... what really disturbs me is the sight of so many journalists acting like insiders. ... . But I do subscribe to the ideal of journalism as fundamentally responsible to readers, not to the governments, businesses or organizations they cover. When it comes to the policy process, we're ultimately supposed to be outsiders, not insiders. ...There are of course journalists who only deal with outsiders -- whistle-blowers and activists who are at war with some institution. But this introduces the mirror-image problem, because now you know all about the problems that the whistle-blowers are concerned about and don't understand anything about why the organization does what it does. All journalists are to some extent captured by their sources, whoever they are, simply because that's where we get our information, and the information we get is always shaped by someone else's agenda. But I think you can understand that without embracing it; you fight it as best as you can, with broad sourcing and a soupcon of skepticism about everything you are told.

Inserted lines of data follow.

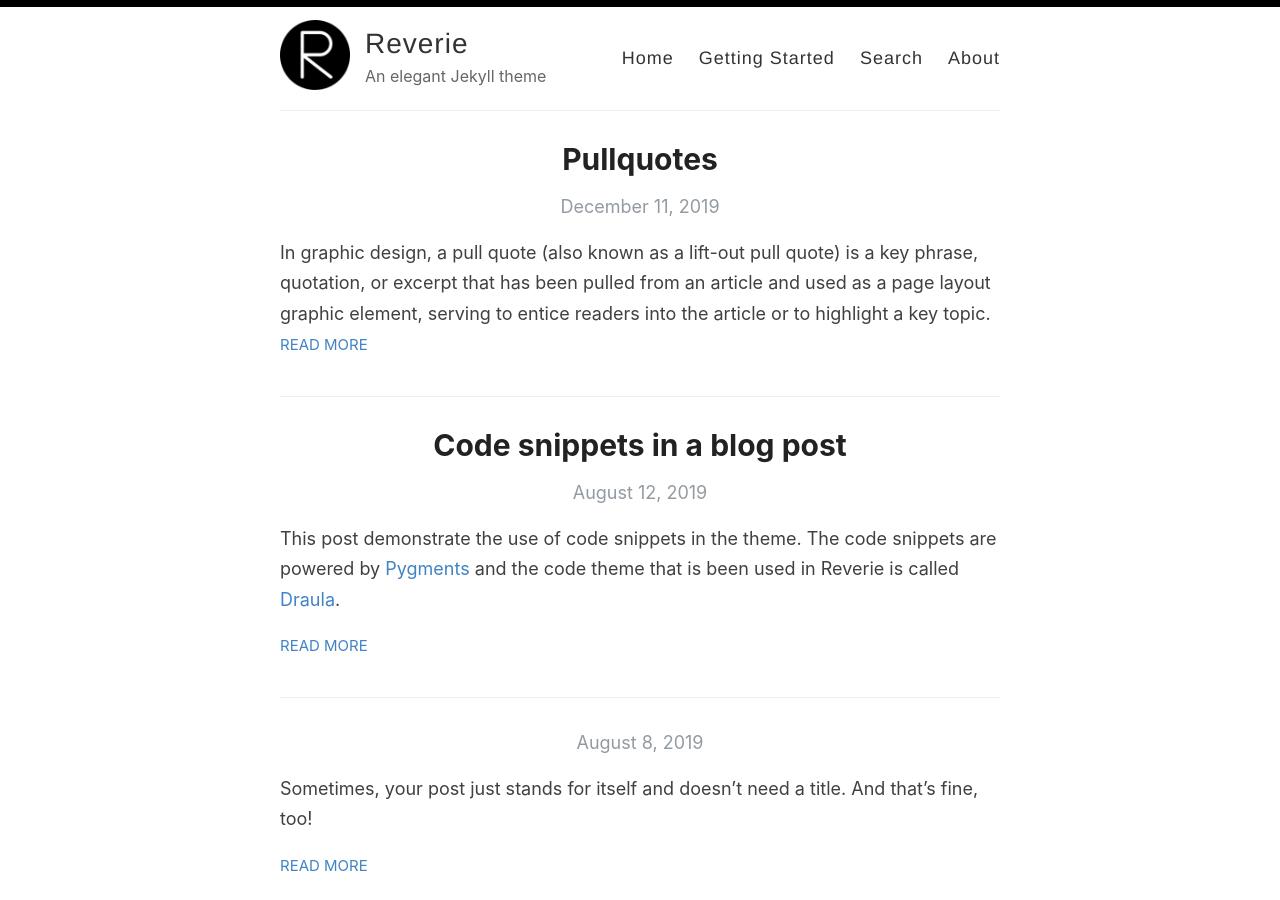
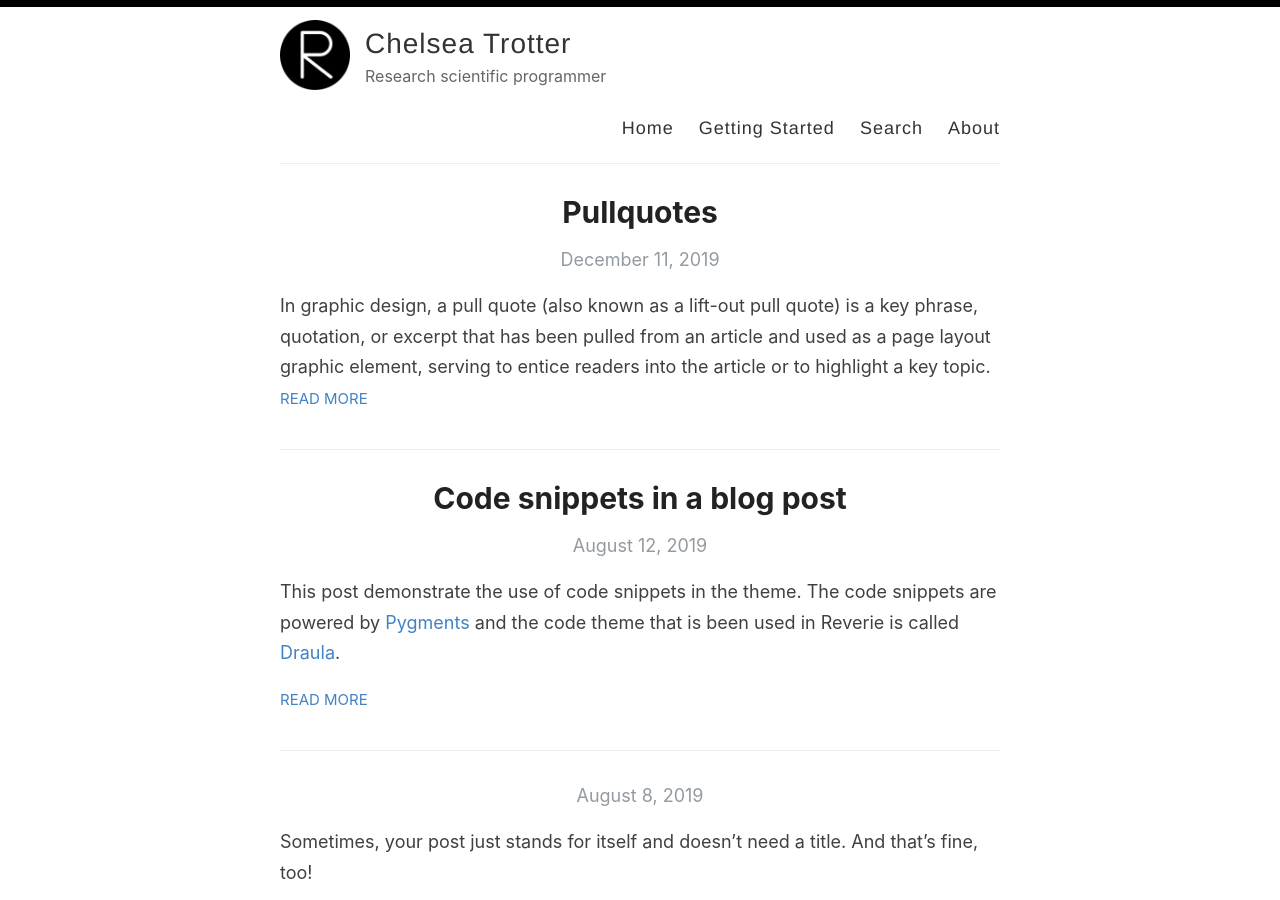
Before and after one commit to ChelseaTrotter/chelseatrotter.github.io, a Jekyll site: the page built from index.html, in a window 1280 px wide and 900 px high. Built offline with Jekyll 4.4.1, drawn with Linux system fonts in a browser that asks for light colours; the list of posts is cut into pages by our own code.

Commit message:
update my name

```diff
--- a/_config.yml
+++ b/_config.yml
@@ -3,13 +3,13 @@
 #
 
 # Name of your site (displayed in the header)
-name: Reverie
+name: Chelsea Trotter
 
 # Name of the author
-author: Amit Merchant
+author: Chelsea Trotter
 
 # Short bio or description (displayed in the header)
-description: An elegant Jekyll theme
+description: Research scientific programmer
 
 # URL of your avatar or profile pic (you could use your GitHub profile pic)
 avatar: /images/reverie.png
@@ -24,7 +24,7 @@ footer-links:
   email: amit.d.merchant@gmail.com
   facebook:
   flickr:
-  github: amitmerchant1990/reverie
+  github: chelseatrotter
   instagram:
   linkedin:
   pinterest:
```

All of which is to say that on every story we report, we should always be the outsiders; most important, we should always, always identify with our readers over the insider experts. That doesn't mean we can't root for a political party, or a policy, or a company. We are customers and citizens as well as writers, and we have a rooting interest in our own society. But it does mean that we should not think of ourselves as part of the policy elite; we should identify ourselves with our readers, who are not only less informed than the insiders, but also less informed than we are. "

I'm trying and failing to think of the name of one mainstream media celebrity journalist who takes this approach to climate insiders. Any suggestions?

Nov 20, 2014 at 5:34 PM | Unregistered Commenterpouncer

None. But then, should any mainstream media celebrity journalist take this approach, I suggest that they would very quickly no longer be a mainstream media celebrity journalist. As most of them are smart enough to see this, none of them are prepared to fall on their pens. The truth comes a lowly second to the bank-balance.

Nov 20, 2014 at 9:04 PM | Registered CommenterRadical Rodent

David Rose comes to mind as does Chris Booker. I know a few US names but they don't consistently report on climate issues. I'm surely forgetting names!

Nov 21, 2014 at 1:05 AM | Registered Commentershub

The author, Megan McArdle, has written at least a few non-insider things about climate herself. Anyone remember her excellent article on the Gleick/Heartland affair? Describing the fake memo, it had this great description:

Basically, it reads like it was written from the secret villain lair in a Batman comic. By an intern.

Nov 21, 2014 at 9:46 AM | Registered CommenterJeremy Harvey